BLOWING ROCK — Like attractions and hospitality-oriented businesses everywhere around the world in 2020, surviving the pandemic proved a challenge. That included the challenges facing theme parks such as Tweetsie Railroad, which reopened to the public on April 2.
“The hardest thing we have ever done is to tell employees they can’t come to work and close our doors,” said Cathy Robbins, who with her husband, Chris, are the owner-operators of the popular, family-oriented, heritage railroad and Wild West amusement park.

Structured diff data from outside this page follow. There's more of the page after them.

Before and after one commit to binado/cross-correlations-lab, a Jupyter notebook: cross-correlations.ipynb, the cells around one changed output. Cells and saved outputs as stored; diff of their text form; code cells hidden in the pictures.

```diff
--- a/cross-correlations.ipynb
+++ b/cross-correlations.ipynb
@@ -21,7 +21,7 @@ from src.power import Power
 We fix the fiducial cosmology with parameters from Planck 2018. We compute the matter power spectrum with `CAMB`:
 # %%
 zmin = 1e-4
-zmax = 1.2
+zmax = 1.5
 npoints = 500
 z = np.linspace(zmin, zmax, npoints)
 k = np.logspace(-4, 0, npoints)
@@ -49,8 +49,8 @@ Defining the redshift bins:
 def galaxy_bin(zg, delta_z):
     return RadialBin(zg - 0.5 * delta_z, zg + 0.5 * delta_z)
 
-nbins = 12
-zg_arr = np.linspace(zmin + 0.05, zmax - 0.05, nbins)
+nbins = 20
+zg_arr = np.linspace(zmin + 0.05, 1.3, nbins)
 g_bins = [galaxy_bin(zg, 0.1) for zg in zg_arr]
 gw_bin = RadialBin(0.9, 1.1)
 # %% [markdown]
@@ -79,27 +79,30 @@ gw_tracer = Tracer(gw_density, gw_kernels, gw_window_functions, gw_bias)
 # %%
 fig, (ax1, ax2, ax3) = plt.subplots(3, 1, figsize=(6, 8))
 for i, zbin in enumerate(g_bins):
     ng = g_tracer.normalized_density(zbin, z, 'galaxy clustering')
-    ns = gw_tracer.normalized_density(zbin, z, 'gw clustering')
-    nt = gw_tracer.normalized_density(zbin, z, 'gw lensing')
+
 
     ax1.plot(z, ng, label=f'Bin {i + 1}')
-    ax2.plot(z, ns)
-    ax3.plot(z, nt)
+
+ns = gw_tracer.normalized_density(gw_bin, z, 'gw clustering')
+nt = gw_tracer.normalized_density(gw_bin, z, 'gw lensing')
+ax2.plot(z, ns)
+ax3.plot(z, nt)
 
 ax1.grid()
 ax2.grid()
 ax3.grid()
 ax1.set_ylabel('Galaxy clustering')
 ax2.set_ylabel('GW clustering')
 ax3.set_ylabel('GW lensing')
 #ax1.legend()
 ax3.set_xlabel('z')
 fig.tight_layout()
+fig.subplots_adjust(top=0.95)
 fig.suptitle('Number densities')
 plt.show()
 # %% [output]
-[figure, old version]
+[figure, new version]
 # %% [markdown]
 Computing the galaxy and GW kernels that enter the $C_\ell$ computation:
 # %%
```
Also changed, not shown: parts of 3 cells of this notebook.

Now with 2020 in the rearview mirror and the park reopening, Robbins said that many of their employees have returned, anxious to provide guests with the same fun experiences offered in the past — with some health and safety protocols.
“With a couple of hundred acres, it’s not hard to achieve social distancing,” Robbins pointed out. “The biggest hurdle has been the train, which of course is the centerpiece of the attraction. We have had to put limits on the occupancy of the train.”

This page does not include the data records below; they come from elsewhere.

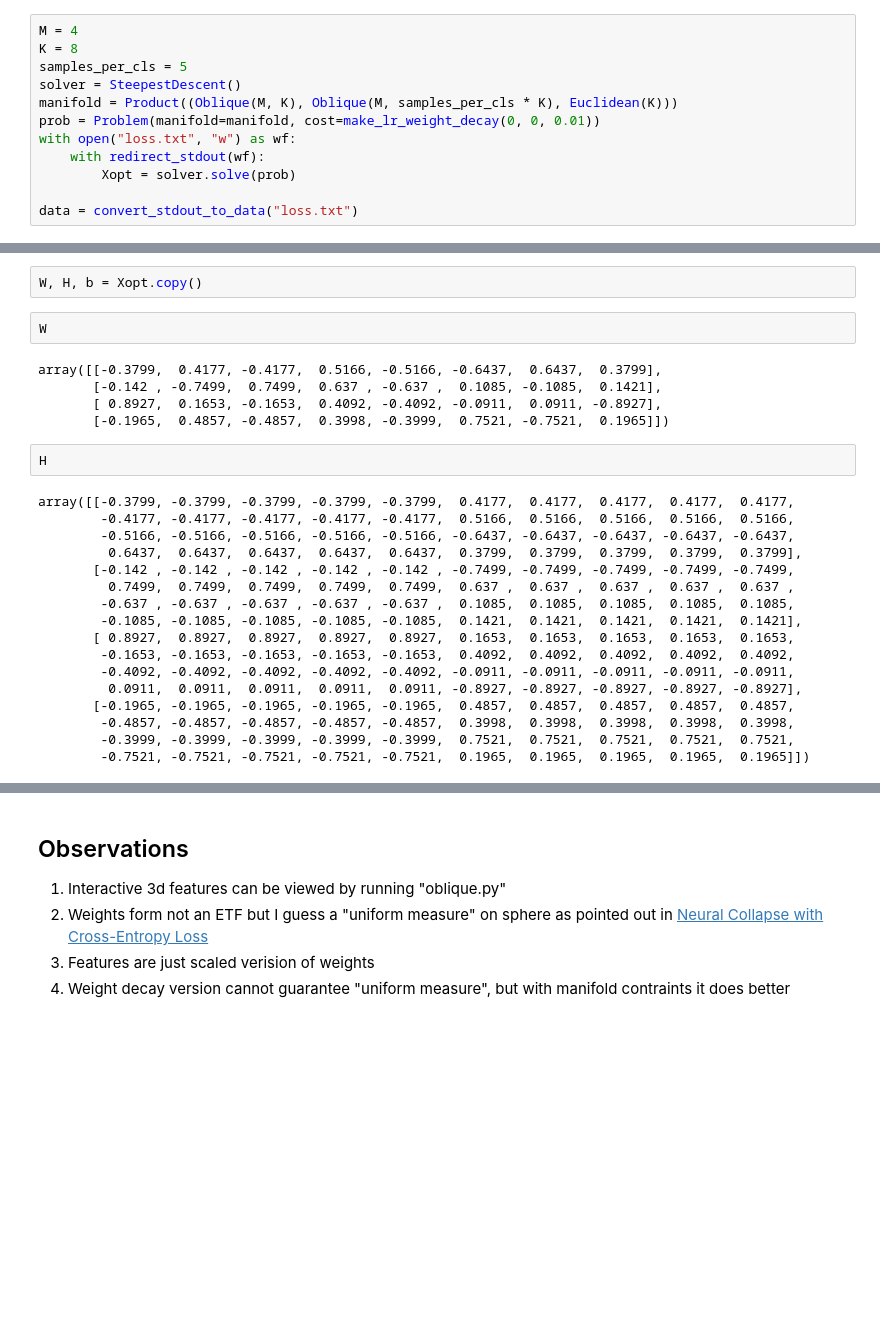
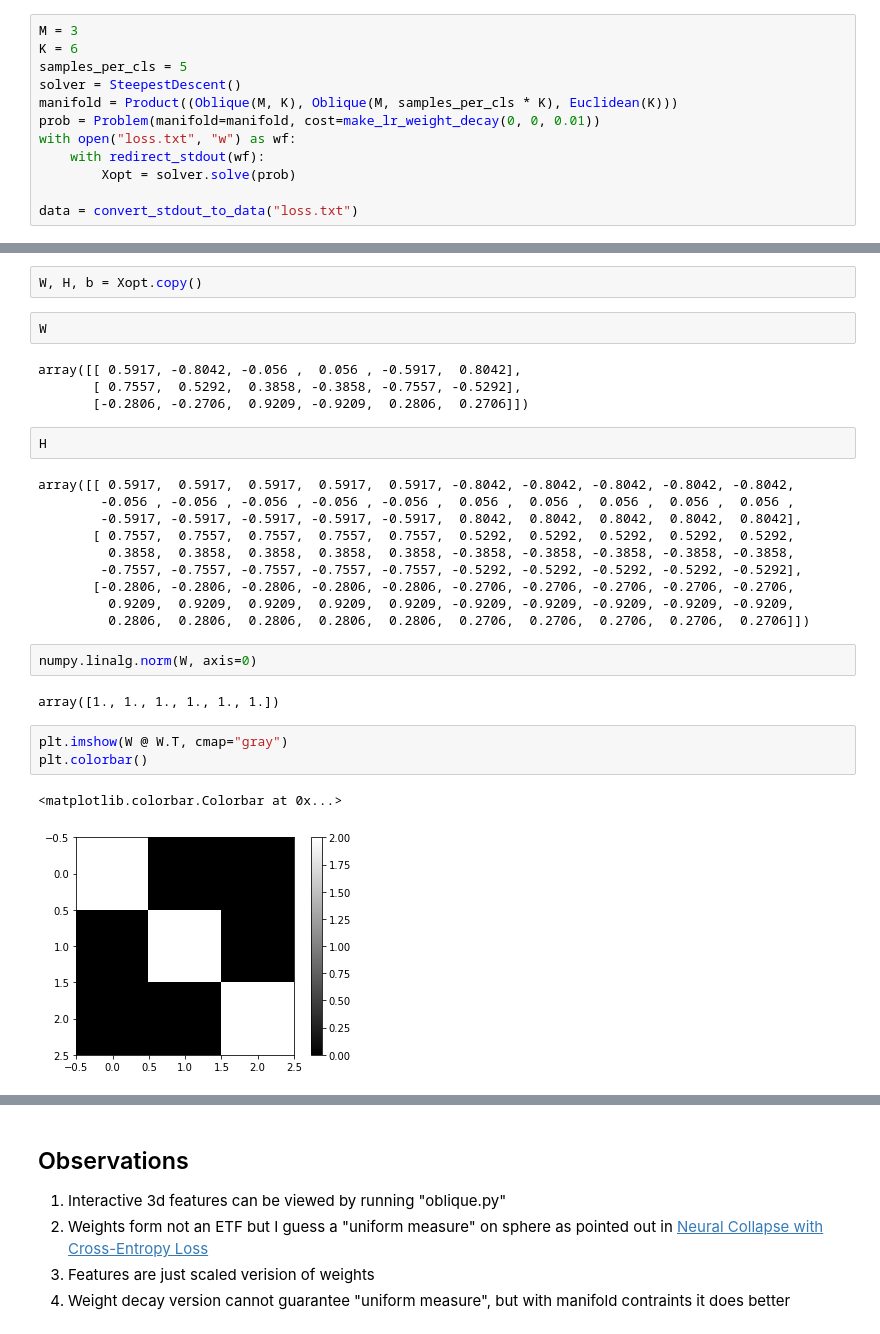
Before and after one commit to 10258392511/NeuralCollapse, a Jupyter notebook: experiments.ipynb, the cells around one changed output, grey strips where cells are left out. Cells and saved outputs as stored; diff of their text form; blank space fills up the shorter version.

```diff
--- a/experiments.ipynb
+++ b/experiments.ipynb
@@ -418,6 +418,6 @@ plt.savefig("images/8cls_2d_decay.png")
 # %%
-M = 4
-K = 8
+M = 3
+K = 6
 samples_per_cls = 5
 solver = SteepestDescent()
 manifold = Product((Oblique(M, K), Oblique(M, samples_per_cls * K), Euclidean(K)))
@@ -434,26 +434,28 @@ W, H, b = Xopt.copy()
 # %%
 W
 # %% [output]
-array([[-0.3799,  0.4177, -0.4177,  0.5166, -0.5166, -0.6437,  0.6437,  0.3799],
-       [-0.142 , -0.7499,  0.7499,  0.637 , -0.637 ,  0.1085, -0.1085,  0.1421],
-       [ 0.8927,  0.1653, -0.1653,  0.4092, -0.4092, -0.0911,  0.0911, -0.8927],
-       [-0.1965,  0.4857, -0.4857,  0.3998, -0.3999,  0.7521, -0.7521,  0.1965]])
+array([[ 0.5917, -0.8042, -0.056 ,  0.056 , -0.5917,  0.8042],
+       [ 0.7557,  0.5292,  0.3858, -0.3858, -0.7557, -0.5292],
+       [-0.2806, -0.2706,  0.9209, -0.9209,  0.2806,  0.2706]])
 # %%
 H
 # %% [output]
-array([[-0.3799, -0.3799, -0.3799, -0.3799, -0.3799,  0.4177,  0.4177,  0.4177,  0.4177,  0.4177,
-        -0.4177, -0.4177, -0.4177, -0.4177, -0.4177,  0.5166,  0.5166,  0.5166,  0.5166,  0.5166,
-        -0.5166, -0.5166, -0.5166, -0.5166, -0.5166, -0.6437, -0.6437, -0.6437, -0.6437, -0.6437,
-         0.6437,  0.6437,  0.6437,  0.6437,  0.6437,  0.3799,  0.3799,  0.3799,  0.3799,  0.3799],
-       [-0.142 , -0.142 , -0.142 , -0.142 , -0.142 , -0.7499, -0.7499, -0.7499, -0.7499, -0.7499,
-         0.7499,  0.7499,  0.7499,  0.7499,  0.7499,  0.637 ,  0.637 ,  0.637 ,  0.637 ,  0.637 ,
-        -0.637 , -0.637 , -0.637 , -0.637 , -0.637 ,  0.1085,  0.1085,  0.1085,  0.1085,  0.1085,
-        -0.1085, -0.1085, -0.1085, -0.1085, -0.1085,  0.1421,  0.1421,  0.1421,  0.1421,  0.1421],
-       [ 0.8927,  0.8927,  0.8927,  0.8927,  0.8927,  0.1653,  0.1653,  0.1653,  0.1653,  0.1653,
-        -0.1653, -0.1653, -0.1653, -0.1653, -0.1653,  0.4092,  0.4092,  0.4092,  0.4092,  0.4092,
-        -0.4092, -0.4092, -0.4092, -0.4092, -0.4092, -0.0911, -0.0911, -0.0911, -0.0911, -0.0911,
-         0.0911,  0.0911,  0.0911,  0.0911,  0.0911, -0.8927, -0.8927, -0.8927, -0.8927, -0.8927],
-       [-0.1965, -0.1965, -0.1965, -0.1965, -0.1965,  0.4857,  0.4857,  0.4857,  0.4857,  0.4857,
-        -0.4857, -0.4857, -0.4857, -0.4857, -0.4857,  0.3998,  0.3998,  0.3998,  0.3998,  0.3998,
-        -0.3999, -0.3999, -0.3999, -0.3999, -0.3999,  0.7521,  0.7521,  0.7521,  0.7521,  0.7521,
-        -0.7521, -0.7521, -0.7521, -0.7521, -0.7521,  0.1965,  0.1965,  0.1965,  0.1965,  0.1965]])
+array([[ 0.5917,  0.5917,  0.5917,  0.5917,  0.5917, -0.8042, -0.8042, -0.8042, -0.8042, -0.8042,
+        -0.056 , -0.056 , -0.056 , -0.056 , -0.056 ,  0.056 ,  0.056 ,  0.056 ,  0.056 ,  0.056 ,
+        -0.5917, -0.5917, -0.5917, -0.5917, -0.5917,  0.8042,  0.8042,  0.8042,  0.8042,  0.8042],
+       [ 0.7557,  0.7557,  0.7557,  0.7557,  0.7557,  0.5292,  0.5292,  0.5292,  0.5292,  0.5292,
+         0.3858,  0.3858,  0.3858,  0.3858,  0.3858, -0.3858, -0.3858, -0.3858, -0.3858, -0.3858,
+        -0.7557, -0.7557, -0.7557, -0.7557, -0.7557, -0.5292, -0.5292, -0.5292, -0.5292, -0.5292],
+       [-0.2806, -0.2806, -0.2806, -0.2806, -0.2806, -0.2706, -0.2706, -0.2706, -0.2706, -0.2706,
+         0.9209,  0.9209,  0.9209,  0.9209,  0.9209, -0.9209, -0.9209, -0.9209, -0.9209, -0.9209,
+         0.2806,  0.2806,  0.2806,  0.2806,  0.2806,  0.2706,  0.2706,  0.2706,  0.2706,  0.2706]])
+# %%
+numpy.linalg.norm(W, axis=0)
+# %% [output]
+array([1., 1., 1., 1., 1., 1.])
+# %%
+plt.imshow(W @ W.T, cmap="gray")
+plt.colorbar()
+# %% [output]
+<matplotlib.colorbar.Colorbar at 0x...>
+[figure, added]
```
Also changed, not shown: parts of 10 cells of this notebook.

While the 3-mile train ride serves as the main attraction, there is plenty more to do in the park. It is one of those places where kids and adults alike let their imaginations run wild while discovering fun in its many Tweetsie dimensions.

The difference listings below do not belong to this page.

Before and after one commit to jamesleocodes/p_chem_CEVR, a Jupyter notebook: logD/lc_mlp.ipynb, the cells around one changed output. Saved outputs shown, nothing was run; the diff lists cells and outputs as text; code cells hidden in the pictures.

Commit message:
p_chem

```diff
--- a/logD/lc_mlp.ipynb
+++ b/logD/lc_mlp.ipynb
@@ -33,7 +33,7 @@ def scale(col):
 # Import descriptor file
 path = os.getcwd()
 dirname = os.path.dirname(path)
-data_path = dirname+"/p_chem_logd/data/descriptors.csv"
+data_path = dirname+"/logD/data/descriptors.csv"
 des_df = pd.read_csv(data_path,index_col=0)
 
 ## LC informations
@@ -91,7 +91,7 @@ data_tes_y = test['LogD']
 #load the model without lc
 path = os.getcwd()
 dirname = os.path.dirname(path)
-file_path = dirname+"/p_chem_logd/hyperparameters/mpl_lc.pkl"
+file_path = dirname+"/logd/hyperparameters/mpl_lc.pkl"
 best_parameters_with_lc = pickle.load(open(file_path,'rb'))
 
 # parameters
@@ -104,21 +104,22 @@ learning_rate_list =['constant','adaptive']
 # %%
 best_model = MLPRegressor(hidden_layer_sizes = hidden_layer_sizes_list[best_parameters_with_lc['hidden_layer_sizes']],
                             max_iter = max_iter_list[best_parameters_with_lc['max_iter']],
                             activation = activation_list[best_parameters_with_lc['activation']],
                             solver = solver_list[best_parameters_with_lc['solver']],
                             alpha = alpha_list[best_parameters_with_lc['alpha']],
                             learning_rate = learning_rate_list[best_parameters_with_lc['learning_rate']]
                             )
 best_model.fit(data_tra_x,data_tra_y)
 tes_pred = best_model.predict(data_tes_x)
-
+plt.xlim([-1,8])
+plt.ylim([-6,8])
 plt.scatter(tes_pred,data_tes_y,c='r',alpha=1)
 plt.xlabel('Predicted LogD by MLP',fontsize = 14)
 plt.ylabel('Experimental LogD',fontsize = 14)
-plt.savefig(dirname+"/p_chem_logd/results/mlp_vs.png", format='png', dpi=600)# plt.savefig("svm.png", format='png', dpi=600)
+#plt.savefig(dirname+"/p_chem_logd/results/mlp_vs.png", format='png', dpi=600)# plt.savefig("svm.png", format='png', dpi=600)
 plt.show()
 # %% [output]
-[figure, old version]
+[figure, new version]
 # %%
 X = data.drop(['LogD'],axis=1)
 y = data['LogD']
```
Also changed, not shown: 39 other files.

There are “country fair” rides, such as a Ferris wheel, tilt-a-whirl, merry-go-round and a chair lift to Miner’s Mountain. Young boys and girls will thrill at taking the “controls” of a biplane or helicopter. Then there is the test of G-force stamina with Round-Up. Be swept away by a tornado. Learn about the force of gravity with Freefall. Cruise around the Turnpike.
Up on Miner’s Mountain, you may not find real gold, but you can enjoy the miniature Mouse Mine Train for a tour of North America’s only “Cheese Mine.” Then twirl, twist on Tweetsie Twister.
Don’t let the name, “Deer Park Zoo” fool you, as there are species other that bucks and does. Visitors have the chance to meet an African pygmy goat, a European fallow deer, a Nubian goat, a llama, an emu, a burro, miniature horses, micro-mini donkeys, Olde English Babydoll Southdown sheep and yellow-bellied and red-eared slider turtles. There is a whole world of animal species out there besides dogs, cats and goldfish, and the kids will be amazed at what they find at Tweetsie.
Robbins explained that the live entertainment acts and dining facilities are all open air, so social distancing is a breeze. Along the train ride, there are action-packed scenes with the good guys vs. the bad guys.
Diamond Lil’s Can-Can Revue is a colorful, live show in Tweetsie Palace, where a Magic Show is sure to spark a child’s curiosity. There’s other interactive live entertainment, as well as the Tweetsie Railroad Country Clogging Jamboree.
“It was a challenging year for the business,” Robbins said, “although we did get to open for Christmas. Certainly, you take a financial hit when the business can’t open its doors. The federal Paycheck Protection Program, or PPP loans were a big help in terms of being able to reopen and in keeping at least some of our people employed.”
Robbins said the staff at Tweetsie are now putting all of the previous challenges behind them and looking toward the future.
“We are looking at 2021 and beyond with a lot of optimism,” Robbins said. “The state of North Carolina has done a good job of getting people vaccinated. We are hoping that with more people getting vaccinated that they will open more of the state, including entertainment facilities.”
Robbins said there is much about Tweetsie Railroad that is “good old fashioned family fun.”
“The state has done a good job getting people vaccinated and as even more people do, things should open up more,” Robbins said. “The mandates require us to take reservations. Because of the social distancing requirements, we are limited to about 140 riders on each train.”
Opening weekend at tweetsie welcomed the Easter Bunny at the park, and Thomas the Train is arriving in June. The always popular frisbee dogs will be coming in July. Robbins added that Tweetsie plans on hosting July 4 fireworks, but the event may be a little different.
“Of course, a lot of people are in their cars, anyhow,” Robbins said.
Railroad Heritage Weekend will come in late August, then the crowd favorite Ghost Train will return when Halloween nears.
“There is always a lot going on at Tweetsie,” said Robbins, “and we are really pleased to be able for people to enjoy the experience again.”